The weather doldrums seem to have spread from southern Arizona across much of the CONUS for mid-April. Above map (which is blurry in all versions for unknown reasons) shows severe thunderstorm reports to SPC yesterday - April 13th. There were only two. Weak tornadoes were reported near Bend, Oregon, and Wichita Falls, Texas, and that was it.

The large-scale pattern is dominated by a split flow regime that leaves the Plains under a weak trough in southern branch, below a bent-back ridge that extends from Minnesota northwestward toward Alaska. The pattern has resulted in strange vertical wind profiles that are not supportive of organized thunderstorm systems.
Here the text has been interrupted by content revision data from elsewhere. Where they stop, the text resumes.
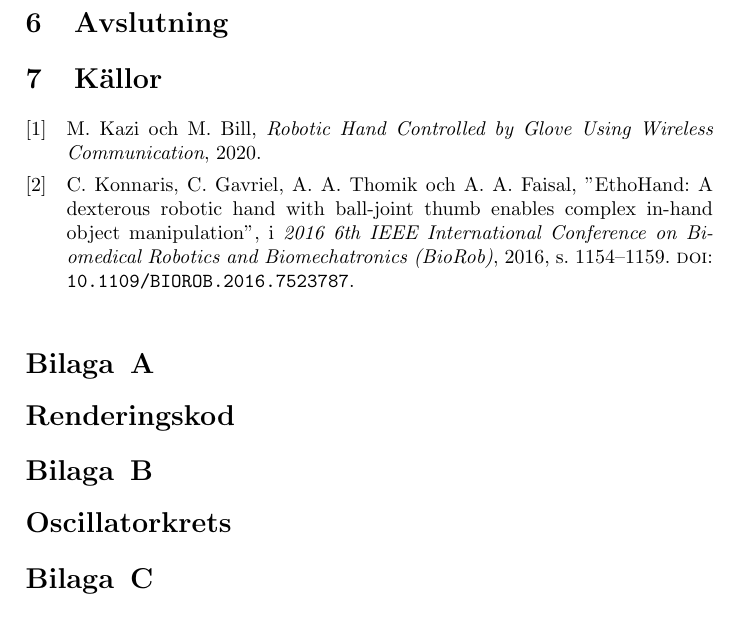
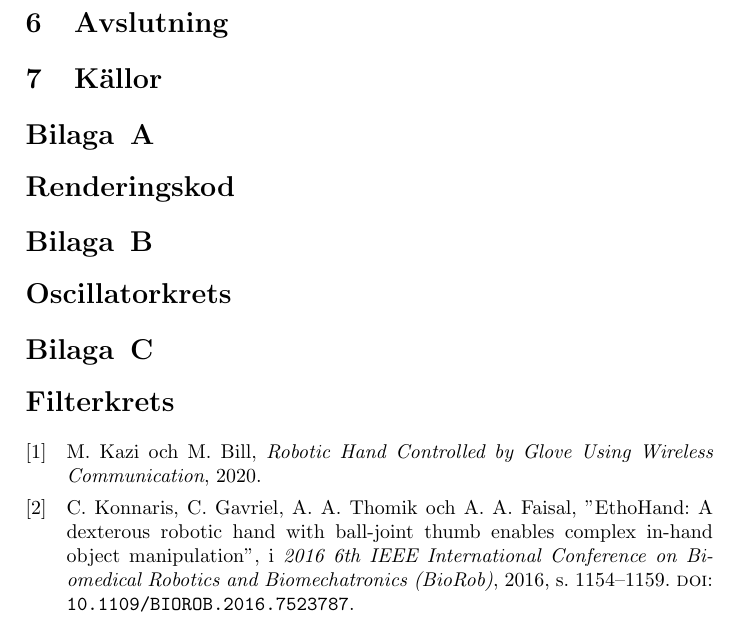
Before and after one commit to abbjondam/handroid, a LaTeX paper (Rapport/main.tex): part of page 7 of 7, cut so that both start at the same text. Compiled offline with pdfLaTeX.

Commit message:
Revert "Update"
This reverts commit b2f34085c8bde2209331d552298fd1e3d5447dc4.

```diff
--- a/Rapport/main.tex
+++ b/Rapport/main.tex
@@ -148,8 +148,6 @@
 
 
     \section{Källor}
-    \printbibliography[heading=none]
-
 
     \appendices
     \titleformat{\section}[display]
@@ -162,5 +160,6 @@
 
 
 \end{sloppypar}
+\printbibliography[heading=none]
 
 \end{document}
```
Also changed, not shown: Rapport/main.pdf, 1 other file.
The sounding from Dodge City, Kansas, this morning provides a nice example. There is considerable CAPE above 700 mb, but a strong low-level jet gives way to wind speeds of 15 to 20 kts from 500 to 300 mb. This produces the bizarre hodograph shown below - strongly veering jet below 2 km, topped by weirdness resembling an accordion. Not exactly a classic Plains supercell hodograph.

Locally, not much in sight except for some windy afternoons - rain seems far away in the model forecasts.

Tuesday, April 11, 2017

The Latest Test for the White House? Pulling Off Its Easter Egg Roll

Guess my April Fools' Day post wasn't too far off. Below from NY Times article this am.

Sunday, April 09, 2017

Short-Lived Lenticulars With Irridesence

We were at Santa Rita Abbey yesterday and I observed small, lenticular clouds forming and then dissipating, turbulently, in very rapid sequence. I had never seen anything like this and any insights much appreciated. First photo in sequence below was at 01:03 pm MST and last was at 01:19 pm (the complete sequence has about 20 photos in it). There were about 8 to 10 separate clouds involved in the sequence.